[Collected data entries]
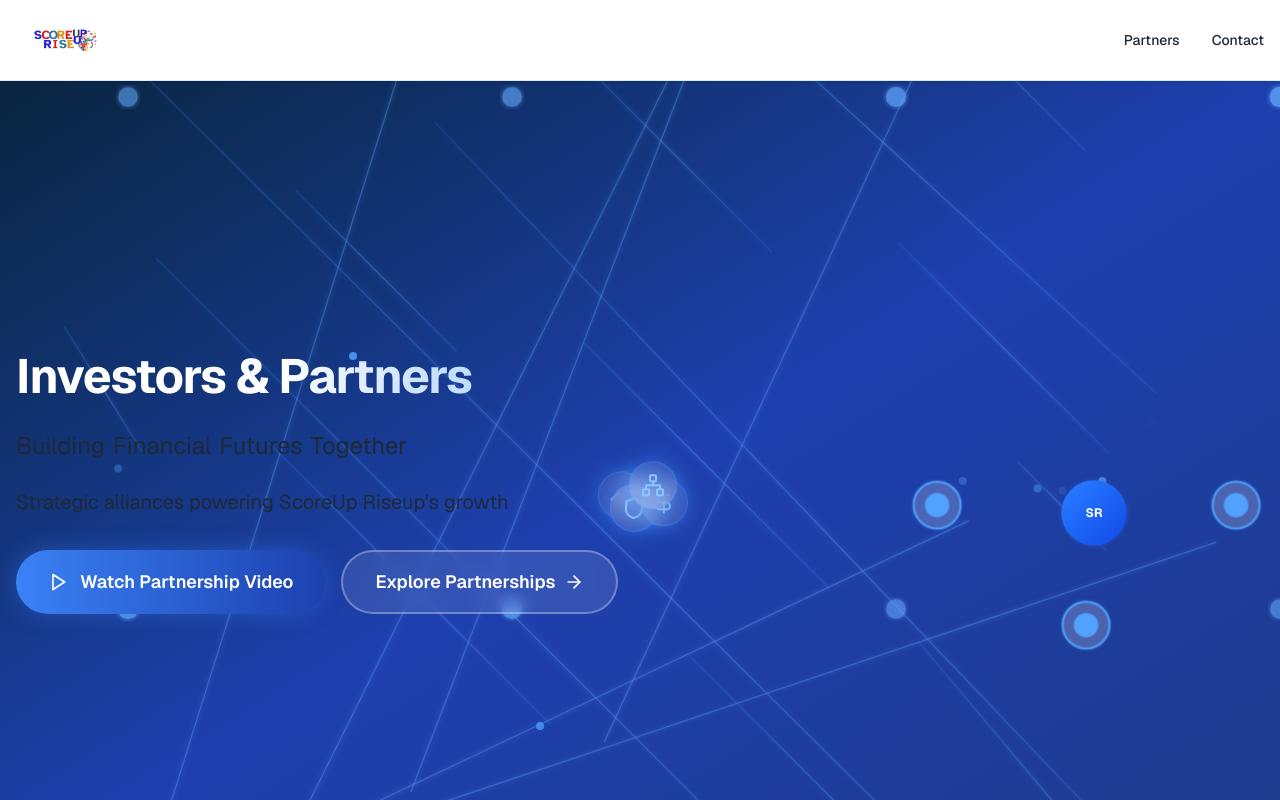
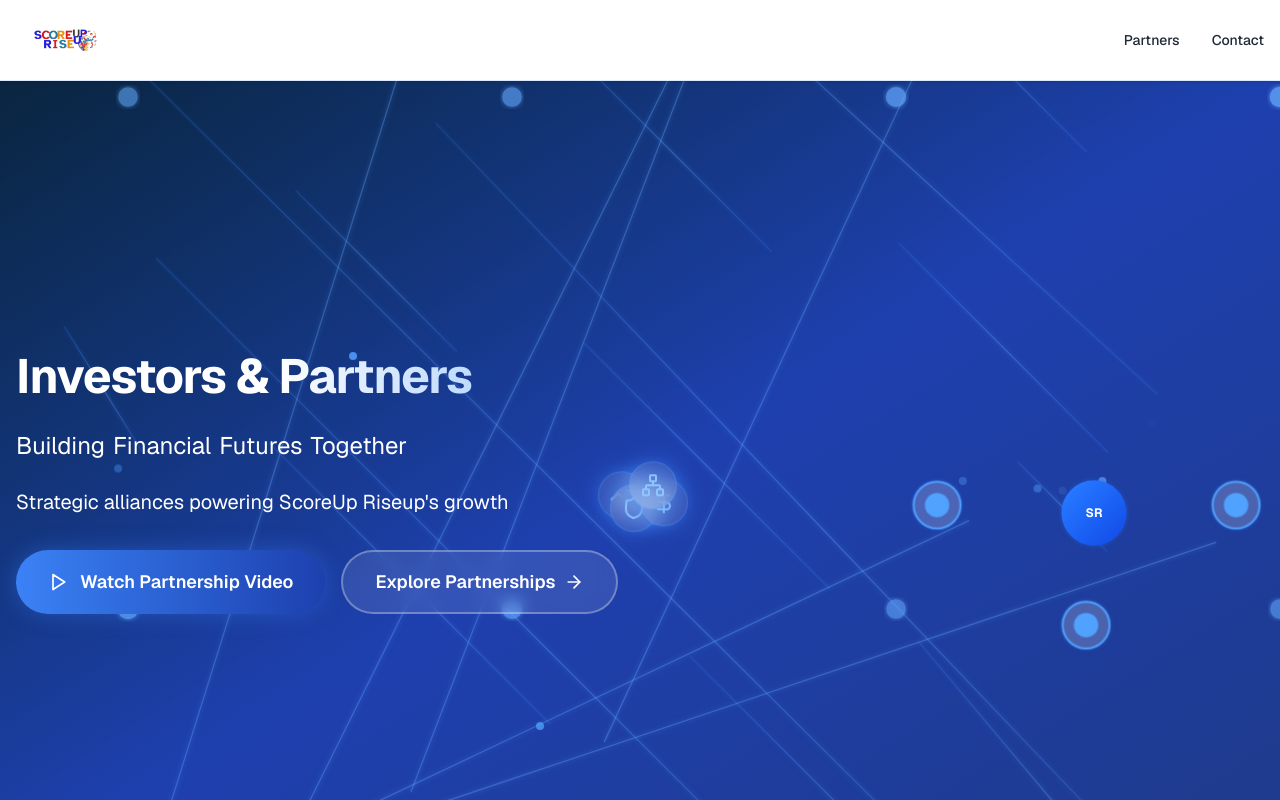
Before and after one commit to Viktor-Kode/investors-partners-section, a Next.js app: page / in a window 1280 px wide. Shown: the top 800 px of the page. Built offline with nearby package versions, Linux system fonts and the light colour scheme.

Commit message:
Make text white: Update Hero, StrategicPartnersSection, and CTA sections with explicit white color

```diff
--- a/src/components/sections/CTA.tsx
+++ b/src/components/sections/CTA.tsx
@@ -14,10 +14,10 @@
           transition={{ duration: 0.6 }}
           className="mx-auto max-w-3xl text-center"
         >
-          <h2 className="mb-4 text-4xl font-bold text-white md:text-5xl">
+          <h2 className="mb-4 text-4xl font-bold text-white md:text-5xl" style={{ color: '#ffffff' }}>
             Explore Partnership Opportunities
           </h2>
-          <p className="mb-4 text-xl text-white">
+          <p className="mb-4 text-xl text-white" style={{ color: '#ffffff' }}>
             Join our network of strategic partners and investors driving innovation forward.
           </p>
           <motion.div
--- a/src/components/sections/Hero.tsx
+++ b/src/components/sections/Hero.tsx
@@ -130,6 +130,7 @@
                         },
                       },
                     }}
+                    className="text-white"
                   >
                     {'Building Financial Futures Together'
                       .split(' ')
@@ -145,7 +146,7 @@
                               transition: { duration: 0.5 },
                             },
                           }}
-                          className="inline-block mr-2"
+                          className="inline-block mr-2 text-white"
                         >
                           {word}
                         </motion.span>
@@ -175,6 +176,7 @@
                         },
                       },
                     }}
+                    className="text-white"
                   >
                     {siteConfig.description.split('. ').map((sentence, i) => (
                       <motion.span
@@ -183,6 +185,7 @@
                           hidden: { opacity: 0 },
                           visible: { opacity: 1 },
                         }}
+                        className="text-white"
                       >
                         {sentence}
                         {i < siteConfig.description.split('. ').length - 1 ? '. ' : ''}
--- a/src/components/sections/StrategicPartnersSection.tsx
+++ b/src/components/sections/StrategicPartnersSection.tsx
@@ -71,7 +71,8 @@
             </motion.h2>
           </motion.div>
           <motion.p
-            className="text-lg md:text-xl text-gray-300 mt-4"
+            className="text-lg md:text-xl text-white mt-4"
+            style={{ color: '#ffffff' }}
             initial={{ opacity: 0 }}
             whileInView={{ opacity: 1 }}
             viewport={{ once: true }}
```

» **Task goal**: Take every line from the data that contains the word "opacity".

» **Finished exercise**:
                           hidden: { opacity: 0 },
                           visible: { opacity: 1 },
             initial={{ opacity: 0 }}
             whileInView={{ opacity: 1 }}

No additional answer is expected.